**EXERCISE**: Copy without pictures. Please restate each line of the listing exactly.

::::

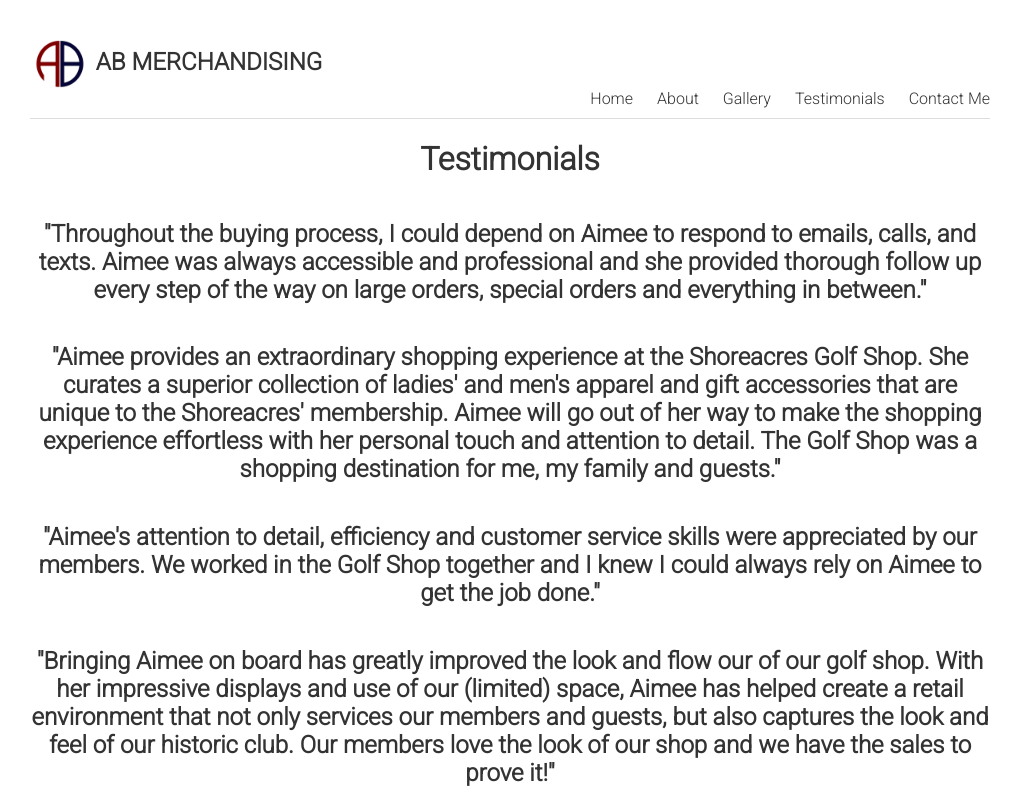
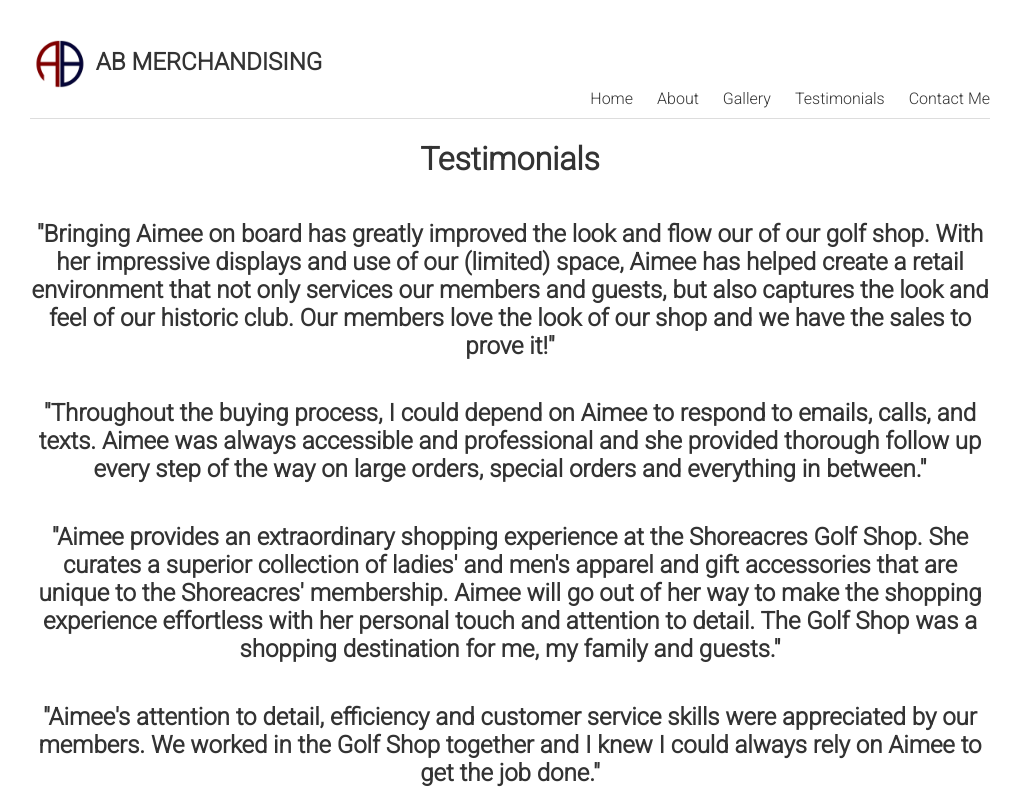
Before and after one commit to ParkerMessner/ABMerchandising, a Next.js app: page /testimonials in a window 1280 px wide. Shown: the top 800 px of the page, without its empty margins (130-1151 px from the left). Built offline with nearby package versions, Linux system fonts and the light colour scheme.

Commit message:
Reorder testimonials

```diff
--- a/pages/testimonials.js
+++ b/pages/testimonials.js
@@ -1,10 +1,11 @@
 import Head from 'next/head'
 import Testimonial from '../comps/Testimonial';
 
-var testimonials = ["\"Throughout the buying process, I could depend on Aimee to respond to emails, calls, and texts. Aimee was always accessible and professional and she provided thorough follow up every step of the way on large orders, special orders and everything in between.\"",
+var testimonials = ["\"Bringing Aimee on board has greatly improved the look and flow our of our golf shop.  With her impressive displays and use of our (limited) space, Aimee has helped create a retail environment that not only services our members and guests, but also captures the look and feel of our historic club.  Our members love the look of our shop and we have the sales to prove it!\"",
+ "\"Throughout the buying process, I could depend on Aimee to respond to emails, calls, and texts. Aimee was always accessible and professional and she provided thorough follow up every step of the way on large orders, special orders and everything in between.\"",
 "\"Aimee provides an extraordinary shopping experience at the Shoreacres Golf Shop. She curates a superior collection of ladies' and men's apparel and gift accessories that are unique to the Shoreacres' membership. Aimee will go out of her way to make the shopping experience effortless with her personal touch and attention to detail. The Golf Shop was a shopping destination for me, my family and guests.\"",
-"\"Aimee's attention to detail, efficiency and customer service skills were appreciated by our members. We worked in the Golf Shop together and I knew I could always rely on Aimee to get the job done.\"",
- "\"Bringing Aimee on board has greatly improved the look and flow our of our golf shop.  With her impressive displays and use of our (limited) space, Aimee has helped create a retail environment that not only services our members and guests, but also captures the look and feel of our historic club.  Our members love the look of our shop and we have the sales to prove it!\""];
+"\"Aimee's attention to detail, efficiency and customer service skills were appreciated by our members. We worked in the Golf Shop together and I knew I could always rely on Aimee to get the job done.\""
+ ];
 export default function Testimonials() {
     return (
         <div className="container">
```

::::

**SOLUTION BELOW**:
Before and after one commit to ParkerMessner/ABMerchandising, a Next.js app: page /testimonials in a window 1280 px wide. Shown: the top 800 px of the page, without its empty margins (130-1151 px from the left). Built offline with nearby package versions, Linux system fonts and the light colour scheme.

Commit message:
Reorder testimonials

```diff
--- a/pages/testimonials.js
+++ b/pages/testimonials.js
@@ -1,10 +1,11 @@
 import Head from 'next/head'
 import Testimonial from '../comps/Testimonial';
 
-var testimonials = ["\"Throughout the buying process, I could depend on Aimee to respond to emails, calls, and texts. Aimee was always accessible and professional and she provided thorough follow up every step of the way on large orders, special orders and everything in between.\"",
+var testimonials = ["\"Bringing Aimee on board has greatly improved the look and flow our of our golf shop.  With her impressive displays and use of our (limited) space, Aimee has helped create a retail environment that not only services our members and guests, but also captures the look and feel of our historic club.  Our members love the look of our shop and we have the sales to prove it!\"",
+ "\"Throughout the buying process, I could depend on Aimee to respond to emails, calls, and texts. Aimee was always accessible and professional and she provided thorough follow up every step of the way on large orders, special orders and everything in between.\"",
 "\"Aimee provides an extraordinary shopping experience at the Shoreacres Golf Shop. She curates a superior collection of ladies' and men's apparel and gift accessories that are unique to the Shoreacres' membership. Aimee will go out of her way to make the shopping experience effortless with her personal touch and attention to detail. The Golf Shop was a shopping destination for me, my family and guests.\"",
-"\"Aimee's attention to detail, efficiency and customer service skills were appreciated by our members. We worked in the Golf Shop together and I knew I could always rely on Aimee to get the job done.\"",
- "\"Bringing Aimee on board has greatly improved the look and flow our of our golf shop.  With her impressive displays and use of our (limited) space, Aimee has helped create a retail environment that not only services our members and guests, but also captures the look and feel of our historic club.  Our members love the look of our shop and we have the sales to prove it!\""];
+"\"Aimee's attention to detail, efficiency and customer service skills were appreciated by our members. We worked in the Golf Shop together and I knew I could always rely on Aimee to get the job done.\""
+ ];
 export default function Testimonials() {
     return (
         <div className="container">
```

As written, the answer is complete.